• _RECORDS FOR PROCESSING_
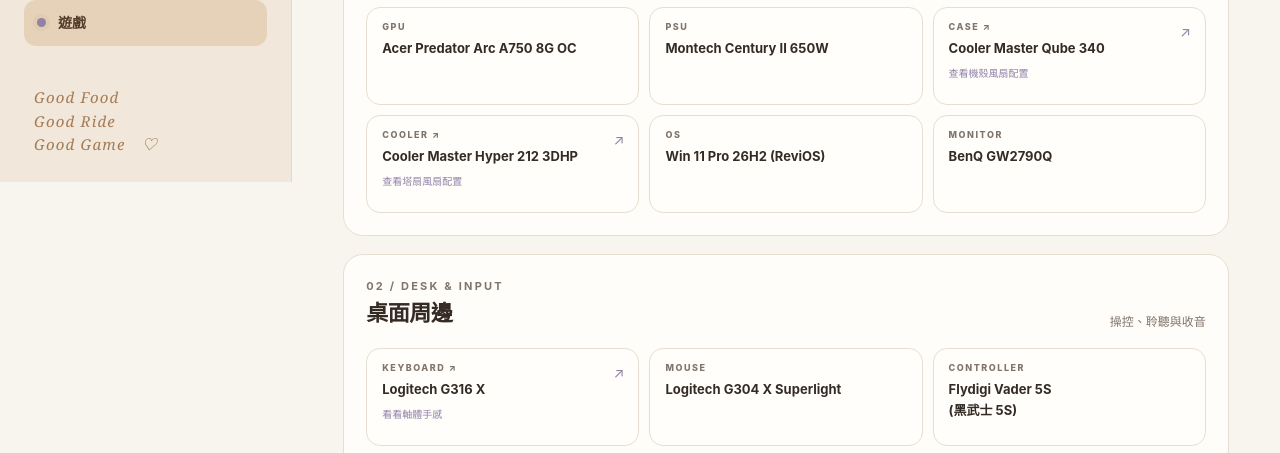
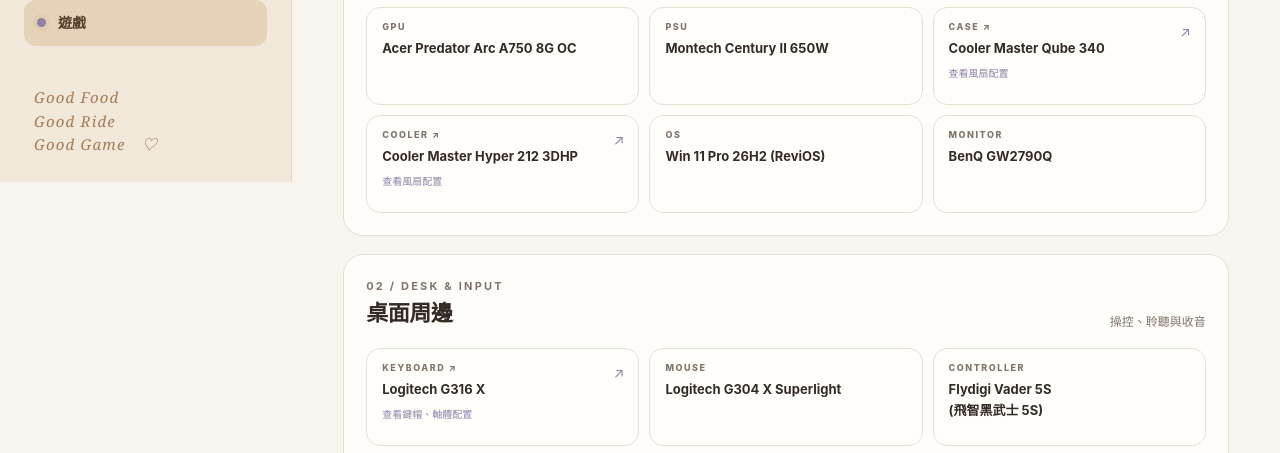
Before and after one commit to M0CHi-Fuwa/M0CHi-Fuwa.github.io, a plain HTML site: page gaming/games.html in a window 1280 px wide. Shown: the part 618-1071 px from the top of the page. Drawn offline with Linux system fonts and the light colour scheme.

Commit message:
Update games.html

```diff
--- a/gaming/games.html
+++ b/gaming/games.html
@@ -69,8 +69,8 @@
       <div class="gear-card"><dt>RAM</dt><dd>Crucial Ballistix DDR4-3200<br>16G (8G x 2)</dd></div>
       <div class="gear-card"><dt>GPU</dt><dd>Acer Predator Arc A750 8G OC</dd></div>
       <div class="gear-card"><dt>PSU</dt><dd>Montech Century II 650W</dd></div>
-      <div class="gear-card is-link"><dt>CASE ↗</dt><dd>Cooler Master Qube 340</dd><span class="gear-hint">查看機殼風扇配置</span><a class="gear-card-hit" href="cooling.html" aria-label="查看 Cooler Master Qube 340 機殼風扇配置"></a></div>
-      <div class="gear-card is-link"><dt>COOLER ↗</dt><dd>Cooler Master Hyper 212 3DHP</dd><span class="gear-hint">查看塔扇風扇配置</span><a class="gear-card-hit" href="cooling.html" aria-label="查看 Cooler Master Hyper 212 3DHP 塔扇風扇配置"></a></div>
+      <div class="gear-card is-link"><dt>CASE ↗</dt><dd>Cooler Master Qube 340</dd><span class="gear-hint">查看風扇配置</span><a class="gear-card-hit" href="cooling.html" aria-label="查看 Cooler Master Qube 340 機殼風扇配置"></a></div>
+      <div class="gear-card is-link"><dt>COOLER ↗</dt><dd>Cooler Master Hyper 212 3DHP</dd><span class="gear-hint">查看風扇配置</span><a class="gear-card-hit" href="cooling.html" aria-label="查看 Cooler Master Hyper 212 3DHP 塔扇風扇配置"></a></div>
       <div class="gear-card"><dt>OS</dt><dd>Win 11 Pro 26H2 (ReviOS)</dd></div>
       <div class="gear-card"><dt>MONITOR</dt><dd>BenQ GW2790Q</dd></div>
     </dl>
@@ -78,9 +78,9 @@
   <section class="spec-panel" aria-labelledby="desk-title">
     <div class="section-head"><div><div class="eyebrow">02 / DESK &amp; INPUT</div><h3 id="desk-title">桌面周邊</h3></div><p>操控、聆聽與收音</p></div>
     <dl class="gear-grid">
-      <div class="gear-card is-link"><dt>KEYBOARD ↗</dt><dd>Logitech G316 X</dd><span class="gear-hint">看看軸體手感</span><a class="gear-card-hit" href="keyboard.html" aria-label="查看 Logitech G316 X 軸體手感"></a></div>
+      <div class="gear-card is-link"><dt>KEYBOARD ↗</dt><dd>Logitech G316 X</dd><span class="gear-hint">查看鍵帽、軸體配置</span><a class="gear-card-hit" href="keyboard.html" aria-label="查看 Logitech G316 X 軸體手感"></a></div>
       <div class="gear-card"><dt>MOUSE</dt><dd>Logitech G304 X Superlight</dd></div>
-      <div class="gear-card"><dt>CONTROLLER</dt><dd>Flydigi Vader 5S<br>(黑武士 5S)</dd></div>
+      <div class="gear-card"><dt>CONTROLLER</dt><dd>Flydigi Vader 5S<br>(飛智黑武士 5S)</dd></div>
       <div class="gear-card"><dt>DAC</dt><dd>iBasso DC04 Ultra</dd></div>
       <div class="gear-card"><dt>HEADPHONE</dt><dd>Audio-Technica ATH-R50x</dd></div>
       <div class="gear-card"><dt>IEM</dt><dd>iBasso Cookie Ti</dd></div>
```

• _TASK REQUIREMENTS_
The response has to be an exact copy of all the data, pictures excluded.

• _TASK RESULT_
Before and after one commit to M0CHi-Fuwa/M0CHi-Fuwa.github.io, a plain HTML site: page gaming/games.html in a window 1280 px wide. Shown: the part 618-1071 px from the top of the page. Drawn offline with Linux system fonts and the light colour scheme.

Commit message:
Update games.html

```diff
--- a/gaming/games.html
+++ b/gaming/games.html
@@ -69,8 +69,8 @@
       <div class="gear-card"><dt>RAM</dt><dd>Crucial Ballistix DDR4-3200<br>16G (8G x 2)</dd></div>
       <div class="gear-card"><dt>GPU</dt><dd>Acer Predator Arc A750 8G OC</dd></div>
       <div class="gear-card"><dt>PSU</dt><dd>Montech Century II 650W</dd></div>
-      <div class="gear-card is-link"><dt>CASE ↗</dt><dd>Cooler Master Qube 340</dd><span class="gear-hint">查看機殼風扇配置</span><a class="gear-card-hit" href="cooling.html" aria-label="查看 Cooler Master Qube 340 機殼風扇配置"></a></div>
-      <div class="gear-card is-link"><dt>COOLER ↗</dt><dd>Cooler Master Hyper 212 3DHP</dd><span class="gear-hint">查看塔扇風扇配置</span><a class="gear-card-hit" href="cooling.html" aria-label="查看 Cooler Master Hyper 212 3DHP 塔扇風扇配置"></a></div>
+      <div class="gear-card is-link"><dt>CASE ↗</dt><dd>Cooler Master Qube 340</dd><span class="gear-hint">查看風扇配置</span><a class="gear-card-hit" href="cooling.html" aria-label="查看 Cooler Master Qube 340 機殼風扇配置"></a></div>
+      <div class="gear-card is-link"><dt>COOLER ↗</dt><dd>Cooler Master Hyper 212 3DHP</dd><span class="gear-hint">查看風扇配置</span><a class="gear-card-hit" href="cooling.html" aria-label="查看 Cooler Master Hyper 212 3DHP 塔扇風扇配置"></a></div>
       <div class="gear-card"><dt>OS</dt><dd>Win 11 Pro 26H2 (ReviOS)</dd></div>
       <div class="gear-card"><dt>MONITOR</dt><dd>BenQ GW2790Q</dd></div>
     </dl>
@@ -78,9 +78,9 @@
   <section class="spec-panel" aria-labelledby="desk-title">
     <div class="section-head"><div><div class="eyebrow">02 / DESK &amp; INPUT</div><h3 id="desk-title">桌面周邊</h3></div><p>操控、聆聽與收音</p></div>
     <dl class="gear-grid">
-      <div class="gear-card is-link"><dt>KEYBOARD ↗</dt><dd>Logitech G316 X</dd><span class="gear-hint">看看軸體手感</span><a class="gear-card-hit" href="keyboard.html" aria-label="查看 Logitech G316 X 軸體手感"></a></div>
+      <div class="gear-card is-link"><dt>KEYBOARD ↗</dt><dd>Logitech G316 X</dd><span class="gear-hint">查看鍵帽、軸體配置</span><a class="gear-card-hit" href="keyboard.html" aria-label="查看 Logitech G316 X 軸體手感"></a></div>
       <div class="gear-card"><dt>MOUSE</dt><dd>Logitech G304 X Superlight</dd></div>
-      <div class="gear-card"><dt>CONTROLLER</dt><dd>Flydigi Vader 5S<br>(黑武士 5S)</dd></div>
+      <div class="gear-card"><dt>CONTROLLER</dt><dd>Flydigi Vader 5S<br>(飛智黑武士 5S)</dd></div>
       <div class="gear-card"><dt>DAC</dt><dd>iBasso DC04 Ultra</dd></div>
       <div class="gear-card"><dt>HEADPHONE</dt><dd>Audio-Technica ATH-R50x</dd></div>
       <div class="gear-card"><dt>IEM</dt><dd>iBasso Cookie Ti</dd></div>
```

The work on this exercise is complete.